The data that follows should be copied out exactly.

(Modification records)
- - - - -

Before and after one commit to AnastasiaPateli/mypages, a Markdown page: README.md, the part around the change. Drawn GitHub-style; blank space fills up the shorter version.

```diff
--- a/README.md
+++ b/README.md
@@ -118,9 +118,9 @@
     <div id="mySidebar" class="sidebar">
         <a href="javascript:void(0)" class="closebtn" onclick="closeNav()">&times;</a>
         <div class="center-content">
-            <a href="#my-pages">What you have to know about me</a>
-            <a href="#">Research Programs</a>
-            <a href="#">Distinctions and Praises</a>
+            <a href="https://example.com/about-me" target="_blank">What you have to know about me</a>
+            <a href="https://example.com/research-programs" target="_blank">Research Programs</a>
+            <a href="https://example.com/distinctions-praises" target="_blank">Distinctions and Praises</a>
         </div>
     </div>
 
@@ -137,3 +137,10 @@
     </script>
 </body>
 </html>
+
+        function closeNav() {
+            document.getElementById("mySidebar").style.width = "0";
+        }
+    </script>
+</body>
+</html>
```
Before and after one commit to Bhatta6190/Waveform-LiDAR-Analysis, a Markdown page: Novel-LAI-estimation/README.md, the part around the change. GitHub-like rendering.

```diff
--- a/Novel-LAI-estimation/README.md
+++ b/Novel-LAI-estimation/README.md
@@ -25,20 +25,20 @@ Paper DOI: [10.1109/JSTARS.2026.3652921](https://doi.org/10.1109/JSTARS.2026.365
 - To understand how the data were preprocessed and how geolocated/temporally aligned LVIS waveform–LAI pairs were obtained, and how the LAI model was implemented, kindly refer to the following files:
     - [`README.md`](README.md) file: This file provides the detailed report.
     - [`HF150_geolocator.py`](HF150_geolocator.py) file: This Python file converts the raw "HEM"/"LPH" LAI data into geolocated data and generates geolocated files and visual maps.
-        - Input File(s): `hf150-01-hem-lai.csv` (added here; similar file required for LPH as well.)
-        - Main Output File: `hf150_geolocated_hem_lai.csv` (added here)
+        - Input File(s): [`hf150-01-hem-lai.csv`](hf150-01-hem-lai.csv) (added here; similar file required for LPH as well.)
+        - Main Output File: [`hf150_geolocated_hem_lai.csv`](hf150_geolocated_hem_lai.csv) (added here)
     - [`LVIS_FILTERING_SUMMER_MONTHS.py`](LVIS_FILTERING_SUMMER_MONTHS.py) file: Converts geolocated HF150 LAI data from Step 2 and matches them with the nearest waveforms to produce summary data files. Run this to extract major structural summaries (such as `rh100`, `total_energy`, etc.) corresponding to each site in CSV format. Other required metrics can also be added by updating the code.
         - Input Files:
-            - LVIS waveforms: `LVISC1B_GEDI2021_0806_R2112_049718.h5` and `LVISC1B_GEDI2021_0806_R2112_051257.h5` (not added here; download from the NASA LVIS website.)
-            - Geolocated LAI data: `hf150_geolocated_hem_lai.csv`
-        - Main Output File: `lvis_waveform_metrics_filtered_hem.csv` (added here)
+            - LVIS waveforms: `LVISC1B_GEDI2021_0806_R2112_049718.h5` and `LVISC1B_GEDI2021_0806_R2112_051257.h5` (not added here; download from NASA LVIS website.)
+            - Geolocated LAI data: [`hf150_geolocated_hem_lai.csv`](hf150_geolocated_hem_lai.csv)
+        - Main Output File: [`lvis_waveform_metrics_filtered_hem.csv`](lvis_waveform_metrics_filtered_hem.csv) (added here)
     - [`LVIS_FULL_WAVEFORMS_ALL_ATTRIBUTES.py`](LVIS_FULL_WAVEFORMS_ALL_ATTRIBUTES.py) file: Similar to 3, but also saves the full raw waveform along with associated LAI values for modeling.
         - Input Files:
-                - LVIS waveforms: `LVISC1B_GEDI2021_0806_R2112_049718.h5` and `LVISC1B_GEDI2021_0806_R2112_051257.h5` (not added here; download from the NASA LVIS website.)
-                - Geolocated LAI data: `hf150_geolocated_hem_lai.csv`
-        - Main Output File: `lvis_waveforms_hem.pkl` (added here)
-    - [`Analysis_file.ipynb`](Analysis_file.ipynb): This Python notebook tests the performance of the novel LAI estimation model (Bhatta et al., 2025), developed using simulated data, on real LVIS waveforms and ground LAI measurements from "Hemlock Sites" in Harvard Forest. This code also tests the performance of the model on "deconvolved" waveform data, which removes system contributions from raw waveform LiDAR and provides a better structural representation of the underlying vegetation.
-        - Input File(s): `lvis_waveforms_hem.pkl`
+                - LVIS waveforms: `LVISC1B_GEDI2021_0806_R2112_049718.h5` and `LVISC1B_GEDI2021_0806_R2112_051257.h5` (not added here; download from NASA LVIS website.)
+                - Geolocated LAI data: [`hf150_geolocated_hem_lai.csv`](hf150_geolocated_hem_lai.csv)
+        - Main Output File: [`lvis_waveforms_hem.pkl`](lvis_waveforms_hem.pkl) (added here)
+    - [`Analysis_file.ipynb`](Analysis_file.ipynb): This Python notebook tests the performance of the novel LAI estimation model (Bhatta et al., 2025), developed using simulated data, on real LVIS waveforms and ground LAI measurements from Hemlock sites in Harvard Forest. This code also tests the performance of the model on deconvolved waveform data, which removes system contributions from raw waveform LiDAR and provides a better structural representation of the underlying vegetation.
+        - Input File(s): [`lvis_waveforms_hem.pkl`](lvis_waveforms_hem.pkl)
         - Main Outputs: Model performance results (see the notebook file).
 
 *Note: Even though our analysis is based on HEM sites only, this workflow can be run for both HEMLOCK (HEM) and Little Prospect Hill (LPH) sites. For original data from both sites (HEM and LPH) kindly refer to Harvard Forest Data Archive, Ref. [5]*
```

- - - - -

» **WRITTEN REPLY**
Before and after one commit to AnastasiaPateli/mypages, a Markdown page: README.md, the part around the change. Drawn GitHub-style; blank space fills up the shorter version.

```diff
--- a/README.md
+++ b/README.md
@@ -118,9 +118,9 @@
     <div id="mySidebar" class="sidebar">
         <a href="javascript:void(0)" class="closebtn" onclick="closeNav()">&times;</a>
         <div class="center-content">
-            <a href="#my-pages">What you have to know about me</a>
-            <a href="#">Research Programs</a>
-            <a href="#">Distinctions and Praises</a>
+            <a href="https://example.com/about-me" target="_blank">What you have to know about me</a>
+            <a href="https://example.com/research-programs" target="_blank">Research Programs</a>
+            <a href="https://example.com/distinctions-praises" target="_blank">Distinctions and Praises</a>
         </div>
     </div>
 
@@ -137,3 +137,10 @@
     </script>
 </body>
 </html>
+
+        function closeNav() {
+            document.getElementById("mySidebar").style.width = "0";
+        }
+    </script>
+</body>
+</html>
```
Before and after one commit to Bhatta6190/Waveform-LiDAR-Analysis, a Markdown page: Novel-LAI-estimation/README.md, the part around the change. GitHub-like rendering.

```diff
--- a/Novel-LAI-estimation/README.md
+++ b/Novel-LAI-estimation/README.md
@@ -25,20 +25,20 @@ Paper DOI: [10.1109/JSTARS.2026.3652921](https://doi.org/10.1109/JSTARS.2026.365
 - To understand how the data were preprocessed and how geolocated/temporally aligned LVIS waveform–LAI pairs were obtained, and how the LAI model was implemented, kindly refer to the following files:
     - [`README.md`](README.md) file: This file provides the detailed report.
     - [`HF150_geolocator.py`](HF150_geolocator.py) file: This Python file converts the raw "HEM"/"LPH" LAI data into geolocated data and generates geolocated files and visual maps.
-        - Input File(s): `hf150-01-hem-lai.csv` (added here; similar file required for LPH as well.)
-        - Main Output File: `hf150_geolocated_hem_lai.csv` (added here)
+        - Input File(s): [`hf150-01-hem-lai.csv`](hf150-01-hem-lai.csv) (added here; similar file required for LPH as well.)
+        - Main Output File: [`hf150_geolocated_hem_lai.csv`](hf150_geolocated_hem_lai.csv) (added here)
     - [`LVIS_FILTERING_SUMMER_MONTHS.py`](LVIS_FILTERING_SUMMER_MONTHS.py) file: Converts geolocated HF150 LAI data from Step 2 and matches them with the nearest waveforms to produce summary data files. Run this to extract major structural summaries (such as `rh100`, `total_energy`, etc.) corresponding to each site in CSV format. Other required metrics can also be added by updating the code.
         - Input Files:
-            - LVIS waveforms: `LVISC1B_GEDI2021_0806_R2112_049718.h5` and `LVISC1B_GEDI2021_0806_R2112_051257.h5` (not added here; download from the NASA LVIS website.)
-            - Geolocated LAI data: `hf150_geolocated_hem_lai.csv`
-        - Main Output File: `lvis_waveform_metrics_filtered_hem.csv` (added here)
+            - LVIS waveforms: `LVISC1B_GEDI2021_0806_R2112_049718.h5` and `LVISC1B_GEDI2021_0806_R2112_051257.h5` (not added here; download from NASA LVIS website.)
+            - Geolocated LAI data: [`hf150_geolocated_hem_lai.csv`](hf150_geolocated_hem_lai.csv)
+        - Main Output File: [`lvis_waveform_metrics_filtered_hem.csv`](lvis_waveform_metrics_filtered_hem.csv) (added here)
     - [`LVIS_FULL_WAVEFORMS_ALL_ATTRIBUTES.py`](LVIS_FULL_WAVEFORMS_ALL_ATTRIBUTES.py) file: Similar to 3, but also saves the full raw waveform along with associated LAI values for modeling.
         - Input Files:
-                - LVIS waveforms: `LVISC1B_GEDI2021_0806_R2112_049718.h5` and `LVISC1B_GEDI2021_0806_R2112_051257.h5` (not added here; download from the NASA LVIS website.)
-                - Geolocated LAI data: `hf150_geolocated_hem_lai.csv`
-        - Main Output File: `lvis_waveforms_hem.pkl` (added here)
-    - [`Analysis_file.ipynb`](Analysis_file.ipynb): This Python notebook tests the performance of the novel LAI estimation model (Bhatta et al., 2025), developed using simulated data, on real LVIS waveforms and ground LAI measurements from "Hemlock Sites" in Harvard Forest. This code also tests the performance of the model on "deconvolved" waveform data, which removes system contributions from raw waveform LiDAR and provides a better structural representation of the underlying vegetation.
-        - Input File(s): `lvis_waveforms_hem.pkl`
+                - LVIS waveforms: `LVISC1B_GEDI2021_0806_R2112_049718.h5` and `LVISC1B_GEDI2021_0806_R2112_051257.h5` (not added here; download from NASA LVIS website.)
+                - Geolocated LAI data: [`hf150_geolocated_hem_lai.csv`](hf150_geolocated_hem_lai.csv)
+        - Main Output File: [`lvis_waveforms_hem.pkl`](lvis_waveforms_hem.pkl) (added here)
+    - [`Analysis_file.ipynb`](Analysis_file.ipynb): This Python notebook tests the performance of the novel LAI estimation model (Bhatta et al., 2025), developed using simulated data, on real LVIS waveforms and ground LAI measurements from Hemlock sites in Harvard Forest. This code also tests the performance of the model on deconvolved waveform data, which removes system contributions from raw waveform LiDAR and provides a better structural representation of the underlying vegetation.
+        - Input File(s): [`lvis_waveforms_hem.pkl`](lvis_waveforms_hem.pkl)
         - Main Outputs: Model performance results (see the notebook file).
 
 *Note: Even though our analysis is based on HEM sites only, this workflow can be run for both HEMLOCK (HEM) and Little Prospect Hill (LPH) sites. For original data from both sites (HEM and LPH) kindly refer to Harvard Forest Data Archive, Ref. [5]*
```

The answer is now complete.